The ad is going viral after Facebook chief operating officer Sheryl Sandberg shared it on her profile, calling it “one of the most powerful videos I have ever seen.”

In the two-minute ad, a father visits his grown daughter and her family and watches her — after a day at work — juggle work calls and dinner preparations and her son’s stained shirt.

Meanwhile, her husband watches TV. “I am so proud. And I am so sorry,” her father says in voiceover. “Sorry that you have to do all this alone. Sorry that I never stopped you while you were playing house. I never told you it’s not your job alone, but your husband’s too. But how could I say it when I never helped your mom either?”

We later learn that the voiceover is a letter, and her father closes by promising to do better, starting with doing his own laundry from his trip to visit his daughter…

Own up, dudes!

Look here, kiddies. More poison that looks like candy

Childhood poisonings from a new type of detergent packet have soared in recent weeks, experts say, with the total climbing to more than 1,200 this week from about 200 in late May.

Health authorities have been concerned since late March, when poison control centers around the country noted a small number of reports from parents whose children had opened and swallowed the brightly colored laundry detergent products, which are small enough to fit in a child’s palm and may be mistaken for candy. The detergent packets were introduced by a various companies over the winter as a convenience that can be easily dropped into a washing machine.

But because of their bite-size shape and candylike colors, many toddlers and small children have been eating them. Poison control centers first starting putting out alerts about two to three months ago, not long after the products were introduced in the United States. By late May, the number of reported cases had reached 200 to 250 nationwide, prompting widespread news media attention and an announcement from Tide, which makes one of the most popular forms of the products, that the company would change its packaging to make the packets more difficult for children to tamper with.

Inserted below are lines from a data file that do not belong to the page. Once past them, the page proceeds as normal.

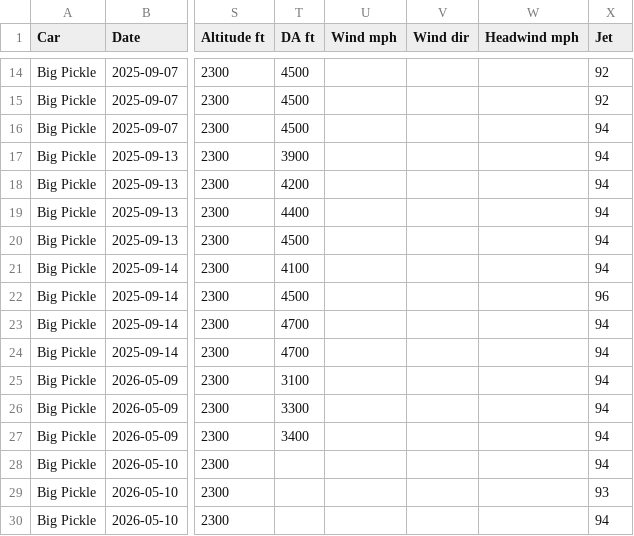
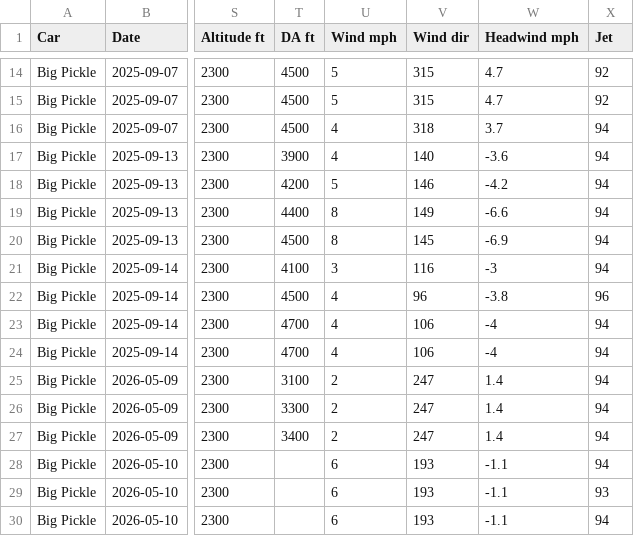
Before and after one commit to dfletch74/big-pickle-racing-tracker, a CSV file: data/Big_Pickle_runs_2026.csv, drawn as a sheet; only a part is shown, gaps mark what is left out; the diff covers the shown part only; the diff names each change by its address in the sheet, - before the commit and + after, or states it on an @@ line.

Commit message:
Restore wind data wiped by 2026-10-21 app sync: all 40 runs carry Wind/Wind dir/Headwind again (values recovered run-by-run from 13f34fe4, the last all-wind sheet; wind columns only, 111 cells)

```diff
--- a/data/Big_Pickle_runs_2026.csv
+++ b/data/Big_Pickle_runs_2026.csv
-U14:U15 (Wind mph): (empty)
+U14:U15 (Wind mph): 5
-V14:V15 (Wind dir): (empty)
+V14:V15 (Wind dir): 315
-W14:W15 (Headwind mph): (empty)
+W14:W15 (Headwind mph): 4.7
-U16:U17 (Wind mph): (empty)
+U16:U17 (Wind mph): 4
-V16 (Wind dir): (empty)
+V16 (Wind dir): 318
-W16 (Headwind mph): (empty)
+W16 (Headwind mph): 3.7
-V17 (Wind dir): (empty)
+V17 (Wind dir): 140
-W17 (Headwind mph): (empty)
+W17 (Headwind mph): -3.6
-U18 (Wind mph): (empty)
+U18 (Wind mph): 5
-V18 (Wind dir): (empty)
+V18 (Wind dir): 146
-W18 (Headwind mph): (empty)
+W18 (Headwind mph): -4.2
-U19:U20 (Wind mph): (empty)
+U19:U20 (Wind mph): 8
-V19 (Wind dir): (empty)
+V19 (Wind dir): 149
-W19 (Headwind mph): (empty)
+W19 (Headwind mph): -6.6
-V20 (Wind dir): (empty)
+V20 (Wind dir): 145
-W20 (Headwind mph): (empty)
+W20 (Headwind mph): -6.9
-U21 (Wind mph): (empty)
+U21 (Wind mph): 3
-V21 (Wind dir): (empty)
+V21 (Wind dir): 116
-W21 (Headwind mph): (empty)
+W21 (Headwind mph): -3
-U22:U24 (Wind mph): (empty)
+U22:U24 (Wind mph): 4
-V22 (Wind dir): (empty)
+V22 (Wind dir): 96
-W22 (Headwind mph): (empty)
+W22 (Headwind mph): -3.8
-V23:V24 (Wind dir): (empty)
+V23:V24 (Wind dir): 106
-W23:W24 (Headwind mph): (empty)
+W23:W24 (Headwind mph): -4
-U25:U27 (Wind mph): (empty)
+U25:U27 (Wind mph): 2
-V25:V27 (Wind dir): (empty)
+V25:V27 (Wind dir): 247
-W25:W27 (Headwind mph): (empty)
+W25:W27 (Headwind mph): 1.4
-U28:U30 (Wind mph): (empty)
+U28:U30 (Wind mph): 6
-V28:V30 (Wind dir): (empty)
+V28:V30 (Wind dir): 193
-W28:W30 (Headwind mph): (empty)
+W28:W30 (Headwind mph): -1.1
```
Also changed, not shown: 60 edited cells elsewhere in this file.
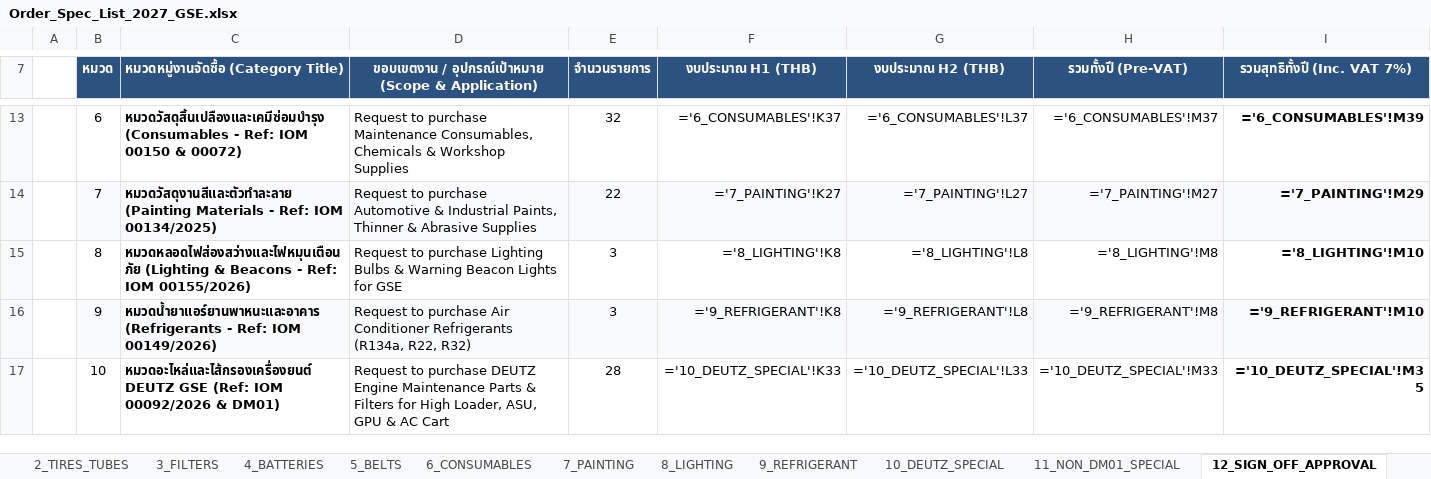
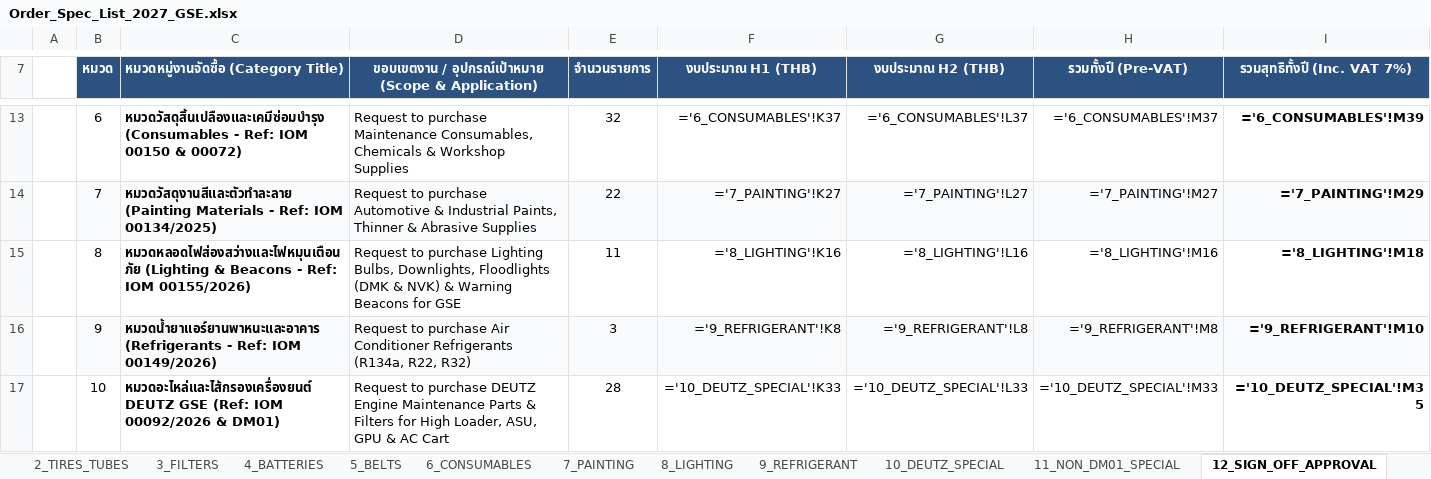
Before and after one commit to JackSleep10/RequestStockFor1Year, an Excel workbook: Order_Spec_List_2027_GSE.xlsx, sheet 12_SIGN_OFF_APPROVAL, drawn as a sheet; only a part is shown, gaps mark what is left out; values as stored, in another font and other column widths than the file's, no borders; formulas without a stored value are shown as written; the diff names each change by its address in the sheet, - before the commit and + after, or states it on an @@ line.

Commit message:
Update 8_LIGHTING stock, packaging specs, and add NVK lighting items with 18951.pdf pricing

```diff
--- a/Order_Spec_List_2027_GSE.xlsx (sheet 12_SIGN_OFF_APPROVAL)
+++ b/Order_Spec_List_2027_GSE.xlsx (sheet 12_SIGN_OFF_APPROVAL)
-D15: …purchase Lighting Bulbs & Warning Beacon Lights for GSE
+D15: …purchase Lighting Bulbs, Downlights, Floodlights (DMK & NVK) & Warning Beacons for GSE
-E15 (จำนวนรายการ): 3
+E15 (จำนวนรายการ): 11
-F15 (งบประมาณ H1 (THB)): ='8_LIGHTING'!K8
+F15 (งบประมาณ H1 (THB)): ='8_LIGHTING'!K16
-G15 (งบประมาณ H2 (THB)): ='8_LIGHTING'!L8
+G15 (งบประมาณ H2 (THB)): ='8_LIGHTING'!L16
-H15 (รวมทั้งปี (Pre-VAT)): ='8_LIGHTING'!M8
+H15 (รวมทั้งปี (Pre-VAT)): ='8_LIGHTING'!M16
-I15 (รวมสุทธิทั้งปี (Inc. VAT 7%)): ='8_LIGHTING'!M10
+I15 (รวมสุทธิทั้งปี (Inc. VAT 7%)): ='8_LIGHTING'!M18
```
Also changed, not shown: sheet 0_H1_ORDER_LIST_A4, sheet 8_LIGHTING, sheet 0_H2_ORDER_LIST_A4, sheet 0_SUMMARY_IOM_LIST, sheet 10_DEUTZ_SPECIAL, Master_Procurement_Plan_2027_GSE.xlsx, Order_Spec_List_2027_H1_FirstHalf_A4.xlsx, 2 other files.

Doctors involved with poison control centers say they don’t yet know why the packets are more dangerous, why children getting the contents into their systems are suffering such severe reactions. That’s all well and good. You can have plenty of time to study them after you get them out of the stores.

Some of the responses are hilarious. Parents need to do more than just put these products out of the reach of children. Don’t “just put these up high, but to put them up very high in a locked cabinet…” Cripes – they’re being sold as a convenience product to people too lazy to measure out detergent in a little cap.

Get this dangerous crap out of the stores!